"L#A#N#D" is probably the most notable song on the album, and is either the most annoying or most enjoyable thing on the album. I think it is nice, and simple, and well-constructed. I don't really understand the lyrics but it seems like they might be about Christianity. "Even if Your Road Leads Down" is a bit different, and definitely works--certainly darker than anything on the album up to this point. And perhaps makes me think about art, and failure. When I saw the artwork for the album, I told Justyn it was very "confrontational." And he asked in what sense, and I said, "In the sense that, with the title 'Swan Song,' you're leading people to believe that it's the last thing you'll do musically. But the spray paint across the 'ong' is like saying, 'No, I'm not ready to quit yet.'"
"Lorraine" makes me think of a more clever and less listenable song by Ozma about a character from the Back to the Future movies, and as it is, it is totally decent, but doesn't leave much of an impression. That is not the case for the final track, "When the Tension's Gone," which sounds a bit like Pavement to me, and is arguably the best single song just Justyn has ever recorded. That it is quiet and mournful is a shame for the modern rock radio stations of today that could play Justyn's much buzzed-about new single...It is the perfect way to cap off the album as it is. Yes, it reminds me of "Here."
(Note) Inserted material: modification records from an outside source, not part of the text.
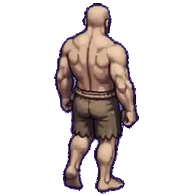
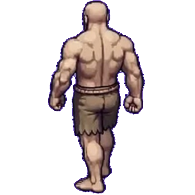
BUILD 413: up walk from the user's 36-frame back-view sheet
9 frames sampled (every 4th) from the 6x6 sheet to fill the LPC walk
phase cycle; blue-keyed, scaled x0.5262, feet-anchored 195x195.
bare/blue/bow up walk use the new set; sword keeps its sword-in-hand
up frames. frameViews now 101. Sim 43715 passed.

Changed region(s): [[0.2462, 0.0, 0.7692, 1.0]]

diff --git a/index.html b/index.html
@@ -1,1 +1,1 @@
-<!doctype html><html lang="en"><head><!-- BUILD309-VIEWPORT-FIX-MARKER --><meta charset="UTF-8"><meta name="viewport" content="width=device-width, initial-scale=1.0, maximum-scale=1.0, user-scalable=no"><meta name="theme-color" content="#17362e"><link rel="icon" type="image/svg+xml" href="favicon.svg"><meta name="description" content="Explore Mosslight Crossing in the Adventure Game field journal."><title>Adventure Game — Mosslight Crossing</title></head><body><div id="root"></div><script>window.__AG_BUILD="412";(function(){var shown=false;function code(m){var h=0,s=window.__AG_BUILD+"|"+m;for(var i=0;i<s.length;i++){h=(Math.imul(h,31)+s.charCodeAt(i))|0;}return "AG"+window.__AG_BUILD+"-"+(h>>>0).toString(36).toUpperCase().padStart(6,"0").slice(-5);}function show(m,k){if(shown||window.__agBooted)return;shown=true;var d=document.createElement("div");d.id="ag-boot-crash";var p=document.createElement("div");p.className="ag-boot-panel";var t=document.createElement("div");t.className="ag-boot-title";t.textContent="\u26a0 GAME FAILED TO START";var c=document.createElement("div");c.className="ag-boot-code";c.textContent=code(String(m));var g=document.createElement("div");g.className="ag-boot-msg";g.textContent=String(m).slice(0,300);var n=document.createElement("div");n.className="ag-boot-kind";n.textContent=k;var b=document.createElement("button");b.textContent="Reload game";b.onclick=function(){location.reload();};p.appendChild(t);p.appendChild(c);p.appendChild(g);p.appendChild(n);p.appendChild(b);d.appendChild(p);document.body.appendChild(d);}window.addEventListener("error",function(e){if(e.target&&e.target!==window)return;show(e.message||"script error","boot error");},true);window.addEventListener("unhandledrejection",function(e){var r=e.reason;show((r&&(r.message||r))||"rejection","boot rejection");});setTimeout(function(){if(!window.__agBooted)show("The game did not finish loading in time.","load timeout");},20000);})();</script><style>#ag-boot-crash{position:fixed;inset:0;z-index:99999;background:#0d1a16;display:flex;align-items:center;justify-content:center;padding:24px}#ag-boot-crash .ag-boot-panel{max-width:420px;width:100%;background:#14261f;border:1px solid #2c4a3e;border-radius:12px;padding:24px;text-align:center;color:#e8f0e9;font-family:system-ui,sans-serif}#ag-boot-crash .ag-boot-title{font-size:20px;font-weight:800;letter-spacing:.5px}#ag-boot-crash .ag-boot-code{font-family:monospace;font-size:22px;color:#ffd75e;margin:12px 0;letter-spacing:1px}#ag-boot-crash .ag-boot-msg{font-size:13px;color:#b9c9bd;word-break:break-word}#ag-boot-crash .ag-boot-kind{font-size:11px;color:#7d8f83;margin-top:8px;text-transform:uppercase;letter-spacing:1px}#ag-boot-crash button{margin-top:16px;background:#e8a33d;border:0;border-radius:8px;padding:10px 22px;font-size:15px;font-weight:700;color:#231603;cursor:pointer}</style><script type="module" src="/src/main.tsx"></script></body></html>
+<!doctype html><html lang="en"><head><!-- BUILD309-VIEWPORT-FIX-MARKER --><meta charset="UTF-8"><meta name="viewport" content="width=device-width, initial-scale=1.0, maximum-scale=1.0, user-scalable=no"><meta name="theme-color" content="#17362e"><link rel="icon" type="image/svg+xml" href="favicon.svg"><meta name="description" content="Explore Mosslight Crossing in the Adventure Game field journal."><title>Adventure Game — Mosslight Crossing</title></head><body><div id="root"></div><script>window.__AG_BUILD="413";(function(){var shown=false;function code(m){var h=0,s=window.__AG_BUILD+"|"+m;for(var i=0;i<s.length;i++){h=(Math.imul(h,31)+s.charCodeAt(i))|0;}return "AG"+window.__AG_BUILD+"-"+(h>>>0).toString(36).toUpperCase().padStart(6,"0").slice(-5);}function show(m,k){if(shown||window.__agBooted)return;shown=true;var d=document.createElement("div");d.id="ag-boot-crash";var p=document.createElement("div");p.className="ag-boot-panel";var t=document.createElement("div");t.className="ag-boot-title";t.textContent="\u26a0 GAME FAILED TO START";var c=document.createElement("div");c.className="ag-boot-code";c.textContent=code(String(m));var g=document.createElement("div");g.className="ag-boot-msg";g.textContent=String(m).slice(0,300);var n=document.createElement("div");n.className="ag-boot-kind";n.textContent=k;var b=document.createElement("button");b.textContent="Reload game";b.onclick=function(){location.reload();};p.appendChild(t);p.appendChild(c);p.appendChild(g);p.appendChild(n);p.appendChild(b);d.appendChild(p);document.body.appendChild(d);}window.addEventListener("error",function(e){if(e.target&&e.target!==window)return;show(e.message||"script error","boot error");},true);window.addEventListener("unhandledrejection",function(e){var r=e.reason;show((r&&(r.message||r))||"rejection","boot rejection");});setTimeout(function(){if(!window.__agBooted)show("The game did not finish loading in time.","load timeout");},20000);})();</script><style>#ag-boot-crash{position:fixed;inset:0;z-index:99999;background:#0d1a16;display:flex;align-items:center;justify-content:center;padding:24px}#ag-boot-crash .ag-boot-panel{max-width:420px;width:100%;background:#14261f;border:1px solid #2c4a3e;border-radius:12px;padding:24px;text-align:center;color:#e8f0e9;font-family:system-ui,sans-serif}#ag-boot-crash .ag-boot-title{font-size:20px;font-weight:800;letter-spacing:.5px}#ag-boot-crash .ag-boot-code{font-family:monospace;font-size:22px;color:#ffd75e;margin:12px 0;letter-spacing:1px}#ag-boot-crash .ag-boot-msg{font-size:13px;color:#b9c9bd;word-break:break-word}#ag-boot-crash .ag-boot-kind{font-size:11px;color:#7d8f83;margin-top:8px;text-transform:uppercase;letter-spacing:1px}#ag-boot-crash button{margin-top:16px;background:#e8a33d;border:0;border-radius:8px;padding:10px 22px;font-size:15px;font-weight:700;color:#231603;cursor:pointer}</style><script type="module" src="/src/main.tsx"></script></body></html>

diff --git a/src/game/iso/barbarian.ts b/src/game/iso/barbarian.ts
@@ -51,14 +51,14 @@ export const BARB_FRAMES: Record<string, Record<string, Record<string, string[]>
     side: { idle: ['barbarian/bare_side_idle_0.png'], walk: ['barbarian/bare_side_walk_0.png', 'barbarian/bare_side_walk_1.png'], attack: ['barbarian/bare_side_attack_0.png', 'barbarian/bare_side_attack_1.png'] },
     right: { idle: ['barbarian/bare_right_idle_0.png'], walk: ['barbarian/bare_right_walk_0.png', 'barbarian/bare_right_walk_1.png'], attack: ['barbarian/bare_side_attack_0.png', 'barbarian/bare_side_attack_1.png'] },
     left: { idle: ['barbarian/bare_left_idle_0.png'], walk: ['barbarian/bare_left_walk_0.png', 'barbarian/bare_left_walk_1.png'], attack: ['barbarian/bare_side_attack_0.png', 'barbarian/bare_side_attack_1.png'] },
-    up: { idle: ['barbarian/bare_up_idle_0.png'], walk: ['barbarian/bare_up_walk_0.png', 'barbarian/bare_up_walk_1.png', 'barbarian/bare_up_walk_2.png', 'barbarian/bare_up_walk_3.png', 'barbarian/bare_up_walk_4.png', 'barbarian/bare_up_walk_5.png'], attack: ['barbarian/bare_up_attack_0.png', 'barbarian/bare_up_attack_1.png'] },
+    up: { idle: ['barbarian/bare_up_idle_0.png'], walk: ['barbarian/bare_up_walk_0.png', 'barbarian/bare_up_walk_1.png', 'barbarian/bare_up_walk_2.png', 'barbarian/bare_up_walk_3.png', 'barbarian/bare_up_walk_4.png', 'barbarian/bare_up_walk_5.png', 'barbarian/bare_up_walk_6.png', 'barbarian/bare_up_walk_7.png', 'barbarian/bare_up_walk_8.png'], attack: ['barbarian/bare_up_attack_0.png', 'barbarian/bare_up_attack_1.png'] },
   },
   blue: {
     down: { idle: ['barbarian/blue_down_idle_0.png'], walk: ['barbarian/blue_down_walk_0.png', 'barbarian/blue_down_walk_1.png'], attack: ['barbarian/blue_down_attack_0.png', 'barbarian/blue_down_attack_1.png'] },
     side: { idle: ['barbarian/blue_side_idle_0.png'], walk: ['barbarian/blue_side_walk_0.png', 'barbarian/blue_side_walk_1.png'], attack: ['barbarian/blue_side_attack_0.png', 'barbarian/blue_side_attack_1.png'] },
     right: { idle: ['barbarian/blue_right_idle_0.png'], walk: ['barbarian/blue_right_walk_0.png', 'barbarian/blue_right_walk_1.png'], attack: ['barbarian/blue_right_attack_0.png', 'barbarian/blue_right_attack_1.png'] },
     left: { idle: ['barbarian/blue_left_idle_0.png'], walk: ['barbarian/blue_left_walk_0.png', 'barbarian/blue_left_walk_1.png'], attack: ['barbarian/blue_left_attack_0.png', 'barbarian/blue_left_attack_1.png'] },
-    up: { idle: ['barbarian/blue_up_idle_0.png'], walk: ['barbarian/blue_up_walk_0.png', 'barbarian/blue_up_walk_1.png', 'barbarian/blue_up_walk_2.png', 'barbarian/blue_up_walk_3.png', 'barbarian/blue_up_walk_4.png', 'barbarian/blue_up_walk_5.png'], attack: ['barbarian/blue_up_attack_0.png', 'barbarian/blue_up_attack_1.png'] },
+    up: { idle: ['barbarian/blue_up_idle_0.png'], walk: ['barbarian/blue_up_walk_0.png', 'barbarian/blue_up_walk_1.png', 'barbarian/blue_up_walk_2.png', 'barbarian/blue_up_walk_3.png', 'barbarian/blue_up_walk_4.png', 'barbarian/blue_up_walk_5.png', 'barbarian/blue_up_walk_6.png', 'barbarian/blue_up_walk_7.png', 'barbarian/blue_up_walk_8.png'], attack: ['barbarian/blue_up_attack_0.png', 'barbarian/blue_up_attack_1.png'] },
   },
   sword: {
     down: { idle: ['barbarian/sword_down_idle_0.png'], walk: ['barbarian/sword_down_walk_0.png', 'barbarian/sword_down_walk_1.png'], attack: ['barbarian/sword_down_attack_0.png', 'barbarian/sword_down_attack_1.png', 'barbarian/sword_down_attack_2.png'] },
@@ -72,7 +72,7 @@ export const BARB_FRAMES: Record<string, Record<string, Record<string, string[]>
     side: { idle: ['barbarian/bow_side_idle_0.png'], walk: ['barbarian/bow_side_walk_0.png'], attack: ['barbarian/bow_side_attack_0.png', 'barbarian/bow_side_attack_1.png', 'barbarian/bow_side_attack_2.png'] },
     right: { idle: ['barbarian/bow_right_idle_0.png'], walk: ['barbarian/bow_right_walk_0.png', 'barbarian/bow_right_walk_1.png'], attack: ['barbarian/bow_right_attack_0.png', 'barbarian/bow_right_attack_1.png', 'barbarian/bow_right_attack_2.png'] },
     left: { idle: ['barbarian/bow_left_idle_0.png'], walk: ['barbarian/bow_left_walk_0.png', 'barbarian/bow_left_walk_1.png'], attack: ['barbarian/bow_left_attack_0.png', 'barbarian/bow_left_attack_1.png', 'barbarian/bow_left_attack_2.png'] },
-    up: { idle: ['barbarian/bow_up_idle_0.png'], walk: ['barbarian/bow_up_walk_0.png', 'barbarian/bow_up_walk_1.png', 'barbarian/bow_up_walk_2.png', 'barbarian/bow_up_walk_3.png', 'barbarian/bow_up_walk_4.png', 'barbarian/bow_up_walk_5.png'], attack: ['barbarian/bow_up_attack_0.png', 'barbarian/bow_up_attack_1.png', 'barbarian/bow_up_attack_2.png'] },
+    up: { idle: ['barbarian/bow_up_idle_0.png'], walk: ['barbarian/bow_up_walk_0.png', 'barbarian/bow_up_walk_1.png', 'barbarian/bow_up_walk_2.png', 'barbarian/bow_up_walk_3.png', 'barbarian/bow_up_walk_4.png', 'barbarian/bow_up_walk_5.png', 'barbarian/bow_up_walk_6.png', 'barbarian/bow_up_walk_7.png', 'barbarian/bow_up_walk_8.png'], attack: ['barbarian/bow_up_attack_0.png', 'barbarian/bow_up_attack_1.png', 'barbarian/bow_up_attack_2.png'] },
   },
 };
 export const BARB_BOX: Record<string, Record<string, {w:number;h:number;head:[number,number];idleH:number}>> = {

diff --git a/scripts/simulate.ts b/scripts/simulate.ts
@@ -3027,11 +3027,12 @@ console.log('Testing examine system...');
       (BARB_FRAMES[v]?.['right']?.['attack']?.length ?? 0) >= 2,
       `${v} dedicated right set must have idle + ${wantWalk} walk + attack frames`);
   }
-  // BUILD 412: bare/blue/bow up walk is the user's 6-frame back-view strip;
+  // BUILD 413: bare/blue/bow up walk is 9 frames sampled (every 4th) from the
+  // user's 36-frame back-view sheet, filling the LPC walk phase cycle;
   // sword keeps its 9 sword-in-hand up frames (BUILD 409).
   for (const v of ['bare', 'blue', 'bow'] as const) {
-    assert(BARB_FRAMES[v]?.['up']?.['walk']?.length === 6,
-      `${v} up walk must be the 6-frame back-view strip`);
+    assert(BARB_FRAMES[v]?.['up']?.['walk']?.length === 9,
+      `${v} up walk must be the 9 sampled back-view frames`);
   }
   assert(BARB_FRAMES['sword']?.['up']?.['walk']?.length === 9,
     'sword up walk must keep its 9 sword-in-hand frames');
There's not much more I could say that I haven't already intimated. Yes, this is Justyn's best work yet, and he has good reason to be proud of it, but it's not really the type of music I usually like (folk) and I don't think many people are going to be able to get into it. I think people need a reason to like their bands--i.e. they are not usually very good reasons. Like, people like Lady Gaga because she is catchy and cool, or people like Animal Collective because they are "music for intellectuals," or something, and people like Deerhunter or Girls because they are provocative, and people like the Pains of Being Pure at Heart because they are the closest equivalent of My Bloody Valentine, or people like Jack Johnson because he reminds them of just kicking back with friends, smoking a j, having a beer, and talking about what is good in life, or people like New Order because they are an awesome band for the dance element, or people like Weezer because they have a crush on Rivers Cuomo. The reason people would like Justyn with a Y is because it would be music to put on a mixtape for the person you have a crush on. But it is too difficult to be that kind of music. It is original, and it could only be made by Justyn, and I do not think it is going to open the door to an especially lucrative career in music, but it is his most accomplished work to date, and something that, if he could build upon it, might find a way to attract a larger body of listeners.